    Thanks James, a great read. I am in primary schools at the moment coaching the keystone movements and locomotive movements with college students to year 2’s. We are testing / challenging them this week on the 5 movements we went through on the Physical Literacy course, should be interesting. There is only one teacher I would call a PE teacher in North Devon in Pimary school and the school that is now an academy made the decision to employ him in that role 4 years ago. But most that I met have an over reliance on the youth sports trust and NGB lesson cards with no real direction for PE and aim their goals towards what ever tournament is going on. P.S my girls must have had at least 6 half days out practicing for their Christmas play!

  2. John Robertson says:

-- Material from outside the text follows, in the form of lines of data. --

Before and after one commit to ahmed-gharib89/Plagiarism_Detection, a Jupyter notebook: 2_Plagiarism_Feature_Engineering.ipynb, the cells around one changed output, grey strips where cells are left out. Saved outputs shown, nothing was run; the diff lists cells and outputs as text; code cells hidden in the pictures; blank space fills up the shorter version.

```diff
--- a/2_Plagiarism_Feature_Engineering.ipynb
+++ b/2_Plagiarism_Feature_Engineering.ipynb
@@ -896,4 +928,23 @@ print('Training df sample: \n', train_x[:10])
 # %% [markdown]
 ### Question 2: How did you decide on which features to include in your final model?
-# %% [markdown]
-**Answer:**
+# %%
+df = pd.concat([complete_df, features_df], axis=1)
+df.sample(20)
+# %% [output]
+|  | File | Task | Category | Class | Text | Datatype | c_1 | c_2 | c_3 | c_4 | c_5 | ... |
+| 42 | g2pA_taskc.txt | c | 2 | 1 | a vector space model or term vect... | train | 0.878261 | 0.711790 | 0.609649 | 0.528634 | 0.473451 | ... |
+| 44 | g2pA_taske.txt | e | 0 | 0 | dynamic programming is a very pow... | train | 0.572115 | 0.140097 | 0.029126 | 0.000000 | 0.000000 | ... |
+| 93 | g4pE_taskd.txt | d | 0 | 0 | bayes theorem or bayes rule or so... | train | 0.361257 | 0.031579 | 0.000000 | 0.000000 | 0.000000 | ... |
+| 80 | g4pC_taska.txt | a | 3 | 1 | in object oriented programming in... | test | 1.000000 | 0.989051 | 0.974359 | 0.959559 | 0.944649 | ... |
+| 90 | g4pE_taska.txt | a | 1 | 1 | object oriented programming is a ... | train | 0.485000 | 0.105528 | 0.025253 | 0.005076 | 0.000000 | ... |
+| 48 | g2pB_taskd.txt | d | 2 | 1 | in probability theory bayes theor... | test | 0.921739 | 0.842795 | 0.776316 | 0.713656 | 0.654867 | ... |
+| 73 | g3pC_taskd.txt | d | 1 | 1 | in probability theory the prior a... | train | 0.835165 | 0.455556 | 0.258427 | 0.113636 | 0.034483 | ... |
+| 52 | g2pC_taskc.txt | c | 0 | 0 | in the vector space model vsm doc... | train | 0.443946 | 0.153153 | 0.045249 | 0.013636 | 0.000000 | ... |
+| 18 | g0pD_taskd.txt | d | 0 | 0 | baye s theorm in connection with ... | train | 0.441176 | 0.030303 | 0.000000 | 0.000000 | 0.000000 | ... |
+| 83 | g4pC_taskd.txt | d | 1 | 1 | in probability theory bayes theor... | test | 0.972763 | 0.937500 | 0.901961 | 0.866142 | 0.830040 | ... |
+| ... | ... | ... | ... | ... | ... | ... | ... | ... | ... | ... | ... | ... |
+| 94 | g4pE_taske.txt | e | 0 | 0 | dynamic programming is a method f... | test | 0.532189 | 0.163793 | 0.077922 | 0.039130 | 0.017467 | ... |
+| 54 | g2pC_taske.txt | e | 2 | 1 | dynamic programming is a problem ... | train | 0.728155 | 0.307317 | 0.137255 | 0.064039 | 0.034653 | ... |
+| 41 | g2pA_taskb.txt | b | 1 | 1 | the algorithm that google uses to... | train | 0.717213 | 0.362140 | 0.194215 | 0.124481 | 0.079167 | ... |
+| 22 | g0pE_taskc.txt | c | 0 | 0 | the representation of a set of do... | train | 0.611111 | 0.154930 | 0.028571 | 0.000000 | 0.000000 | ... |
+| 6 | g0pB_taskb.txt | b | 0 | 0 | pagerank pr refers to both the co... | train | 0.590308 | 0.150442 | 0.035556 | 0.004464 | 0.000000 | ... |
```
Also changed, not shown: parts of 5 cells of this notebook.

    Hi excellent article. Although have to say in my own school, it isn’t quite as you see it. I baseline all reception children and work closely on improving further their fundamental movement skills. Again in KS1 a focus on the FMS and moving these skills into small gameS. A lot of work with SAQ equipment, focusing on their movement across ladders and hurdles. I always aim to make the lesson fun but at the same time high quality PE. Competition isn’t and shouldn’t be the be all and end all of PE, but at the same time has a place. I have worked very hard over the years, at improving with great results.

  3. Mark Sheppard says:

    Clear article well argued and observed. Follows on nicely from the history of gymnastics which illistrated a pathway for physical literacy. I will share this to the parents of the children I work with and help them get a different perspective.
    Thanks for taking the time to put this out there. Its a much needed message.
    As for the girls in my sessions they love showing off their gymnastic skills and shaming the boys. I hope they keep that joy of movement as they hit the teens.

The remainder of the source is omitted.